Next is Planning. By learning planning strategies, community members learn ways to implement lessons. Shop, cook, eat are to follow planning. This is the stage in which planning and education are implemented to create change. Move is the last phase of the cycle. During the move phase, participants are encouraged to engage in exercises learned in the education phase to complete the cycle. By following the phases in the Healthy Community Formula, community members learn and implement strategies for changing and maintaining a healthy community. 

The strategy for the brand identity refresh and content development centered around the Healthy Community Formula. The Healthy Community Formula is a tool that can help staff produce content for the program. The formula is the beginning of their theory of change.

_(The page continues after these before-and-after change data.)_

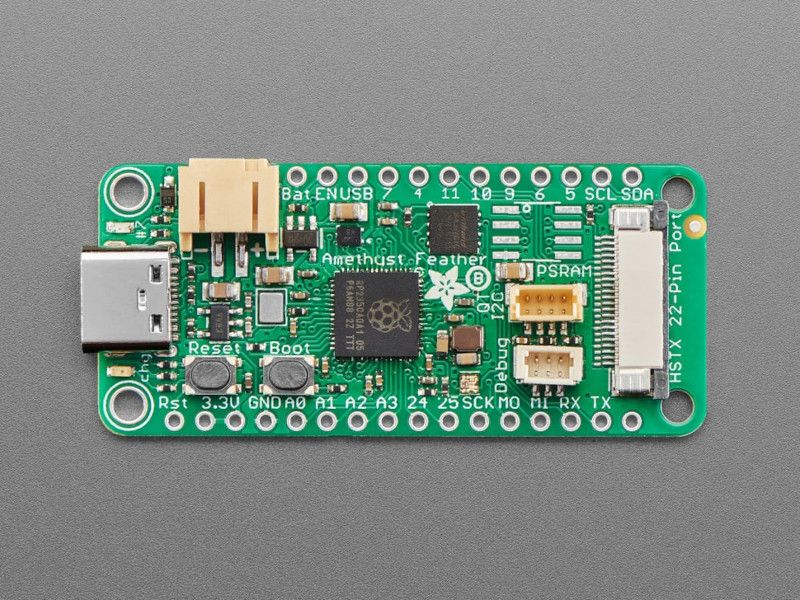
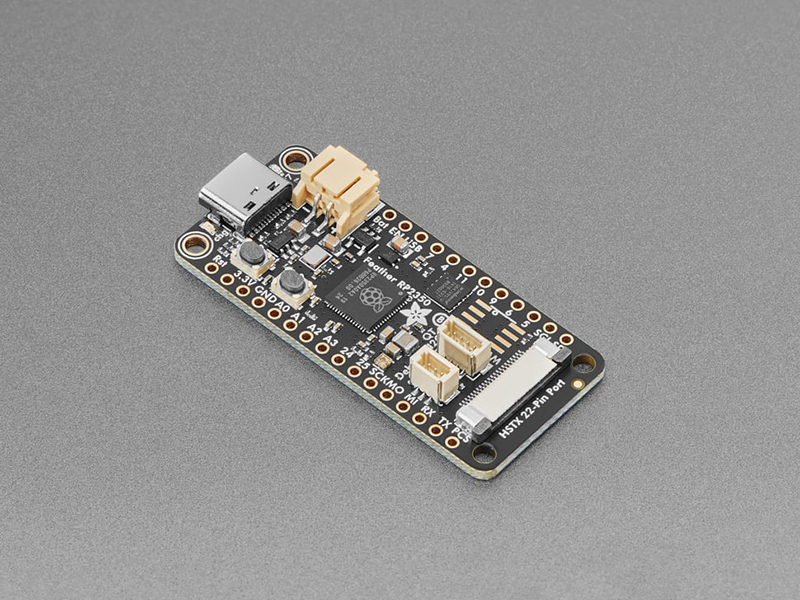
updating feather rp2350
updating feather rp2350 with full product copy and shop image

diff --git a/_board/adafruit_feather_rp2350.md b/_board/adafruit_feather_rp2350.md
@@ -19,6 +19,64 @@ features:
 
 ---
 
-RP2350 flies high with the Feather format - now you can use any FeatherWings with this battery-powered dev board. It comes with 8MB of flash, 22pin HSTX output port, Stemma QT, debug SWD, and optional PSRAM spot.
+RP2350 flies high with the Feather format - now you can use any FeatherWings with this battery-powered dev board. It comes with 8MB of flash, 22pin HSTX output port, Stemma QT, debug SWD, and optional PSRAM spot. It's our first RP2350 board and we crammed a ton of goodies into our classic Feather format. It's an excellent starter board to go along with your Pico 2.
 
-(more soooon!)
+The RP2350 is Raspberry Pi's second microcontroller chip following their breakout-hit the RP2040. Building on their success, the RP2350 upgrades the dual M0 core to dual M33 cores with 150 MHz clock rate. The M33 is a much newer Arm chipset, we've found that firmware runs about twice as fast. Especially given that we now have hardware floating point support. Also, the RP2350 has twice as much SRAM: 520KB instead of 264KB which means that micropython/circuitpython runs great and also IoT projects that need a lot of memory buffer space will run better. Other improvements include, 3 PIO blocks instead of 2, TrustZone secure boot, and a special High Speed Transmit (HSTX) peripheral that drives 4 lanes of differential data transmission such as DVI output without needing to overclock or use PIO.
+
+For peripherals, there are two I2C controllers, two SPI controllers, and two UARTs that are multiplexed across the GPIO - check the pinout for what pins can be set to which. There are 24 PWM channels, each pin has a channel it can be set to (ditto on the pinout).
+
+Feather RP2350 HSTX Specifications:
+
+* Measures 2.0" x 0.9" x 0.28" (50.8mm x 22.8mm x 7mm) without headers soldered in
+* Light as a (large?) feather - 5 grams
+* RP2350 32-bit Cortex M33 dual core running at 150 MHz @ 3.3V logic and power
+* 520 KB RAM + 8 KB OTP memory
+* 8 MB SPI FLASH chip for storing files and CircuitPython/MicroPython code storage. No EEPROM
+* Optional spot for SOIC PSRAM chip with chip select line on GPIO 8
+* Tons of GPIO! 29 x GPIO pins with following capabilities:
+	* 21 GPIO available on the Feather header pins, 8 more 'consecutive' GPIO available on the HSTX connector (you don't have to use them with the HSTX peripheral) 
+	* Four 12-bit ADCs (one more than Pico 2)
+	* Two I2C, Two SPI, and two UART peripherals, we label one for the 'main' interface in standard Feather locations
+	* 24 x PWM outputs - for servos, LEDs, etc
+* Built-in 200mA+ lipoly charger with charging status indicator LED. For non-rechargeable battery usage the charger can be disabled by cutting a jumper trace on the back.
+* Pin #7 red LED for general purpose blinking
+* RGB NeoPixel for full-color indication.
+* On-board STEMMA QT connector that lets you quickly connect any Qwiic, STEMMA QT or Grove I2C devices with no soldering!
+* Both Reset button and Bootloader select button for quick restarts (no unplugging-replugging to relaunch code)
+* 3.3V Power/enable pin
+* Pico Probe 3-pin JST SH connector for SWD debugging
+* 4 mounting holes
+* 12 MHz crystal for perfect timing.
+* 3.3V regulator with 500mA peak current output
+* USB Type C connector lets you access built-in ROM USB bootloader and serial port debugging
+
+Inside the RP2350 is a 'permanent ROM' USB UF2 bootloader. What that means is when you want to program new firmware, you can hold down the BOOTSEL button while plugging it into USB (or pulling down the RUN/Reset pin to ground) and it will appear as a USB disk drive you can drag the firmware onto. Folks who have been using Adafruit products will find this very familiar - we use the technique on all our native-USB boards. Just note you don't double-click reset instead hold down BOOTSEL during boot to enter the bootloader!
+
+There is great C/C++ support, unofficial (but really good) Arduino support, an official MicroPython port, and a CircuitPython port! We of course recommend CircuitPython because we think it's the easiest way to get started and it has support with most of our drivers, displays, sensors, and more, supported out of the box so you can follow along with our CircuitPython projects and tutorials.
+
+While the RP2350 has lots of onboard RAM, it does not have built-in FLASH memory. Instead, that is provided by the external QSPI flash chip. On this board there is 8 MB, which is shared between the program it's running and any file storage used by MicroPython or CircuitPython. When using C/C++ you get the whole flash memory, if using Python you will have about 7 MB remaining for code, files, images, fonts, etc.
+
+RP2350 Chip features:
+
+* Dual ARM Cortex-M33 with floating point unit or Dual RISC-V @ 150MHz
+* 520 kB on-chip SRAM
+* 8 kB of one-time-programmable (OTP) memory.
+* Support for up to 16MB of off-chip Flash memory via dedicated QSPI bus
+* Support for external QSPI PSRAM
+* DMA controller, 16 channel, 4 IRQ
+* Fully-connected AHB crossbar
+* On-chip switched-mode power supply and programmable low-dropout regulator (LDO) to generate core voltage
+* Two on-chip PLLs to generate 48 MHz USB and 150MHz core clocks
+* Optional boot signing with protected OTP storage
+* Hardware SHA-256 accelerator
+* Hardware random number generator (TRNG)
+* 30 GPIO pins, 4 of which can be used as analog inputs
+* Peripherals
+	* 2 UARTs
+	* 2 SPI controllers
+	* 2 I2C controllers
+	* 24 PWM channels (compared to 16 on RP2040)
+	* USB 1.1 controller and PHY, with host and device support
+	* 12 PIO state machines
+
+Please note: The Adafruit Feather RP2350 HSTX comes with the A2 version of the RP2350, which is affected by the E9 erratum. This errata affects some uses of GPIO and PIO such as high-impedance inputs and the internal pulldowns. You may need to use 8.2K or smaller resistors if pull-downs are required. At this time, Sept 9 2024, there is no other version of the RP2350 available - only the A2 version.
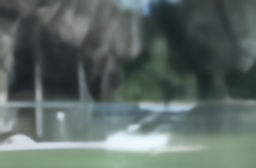
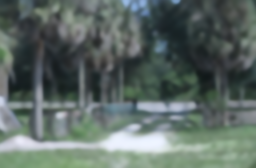
results

diff --git a/main_test_dpsr.py b/main_test_dpsr.py
@@ -59,7 +59,7 @@ def main():
     # Preparation
     # ----------------------------------------
 
-    noise_level_img = 32                 # default: 0, noise level for LR image
+    noise_level_img = 1                 # default: 0, noise level for LR image
     noise_level_model = noise_level_img  # noise level for model    
     model_name = 'dpsr_x4'           # 'dpsr_x2' | 'dpsr_x3' | 'dpsr_x4' | 'dpsr_x4_gan'
     testset_name = 'test'                # test set,  'set5' | 'srbsd68'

Once the Healthy Community Formula was created, it was implemented throughout the brand refresh. It was implemented on everything from color, typography, icons and marketing collateral. 


The custom sketched and illustrated icons were inspired by the steps in the Healthy Community Formula.
Educate became a light bulb,
Plan became a list,
Shop became a green apple,
Eat became a fork and spoon,
Cook became a bowl of soup,
and Move became a running sneaker. 

The icons were created to bring visual interest to the overall design and helped to prompt readers of what was to come in the materials.  


The colors selected for the refresh were fresh, and vibrant. They are similar to those previously used for brand recognition but re-imagined based on consumer behavior and the psychology of color. 

The color tangerine evokes feelings of optimism, motivation, and warmth.
Lime conjures an aura of health, balance and positivity. 
Goldenberry inspires happiness, optimism, and clarity. 
Blueberry confirms trustworthiness. It is also an important color because it is the official color of Tennessee State University. 

With the main brand colors, opaque colors were selected to be used as textures to treat small areas of a design. 


The typefaces selected for the brand refresh are: Omnes, and Acumin Pro Wide; with Avenir and Calibri selected as alternatives for those using Microsoft products. 

Shop, cook, eat appear as lower-case words because our research and experience indicates lower case brand names are perceived to be friendlier, and more approachable. The rounded of the type is also important for setting the tone of the brand. We wanted the audience to feel the program is friendly, fresh and engaging. 

Content and Tool kit

The tool kit and marketing material aided the brand mark, colors, and icons together to tell a story. It also served to bring action to the Healthy Community theory into action. 

Three templates were created: one letter sized flyer, one letter sized fold-able recipe booklet, and one folded tabloid sized zine.

It's important to note that these materials were developed with team capacity in mind. The folding method of the newsletter and recipe booklet helps cut down on excess paper and ink waste. It also creates the look of a booklet without the need for binding or high production costs. The small size of the folded booklets makes it easy to store and more likely for participants to save for future reference. 

We also created these materials to be printed on an in-office printer in full color or black and white.  


The Tennessee State University SNAP Education team now has a set of tangible tools, that they've been trained on, that encourages a stronger baseline for gathering data. And also, they have a new way to tell their story to the community and educate participants on how to plan, shop, cook, eat, and move to build and live in a healthier community.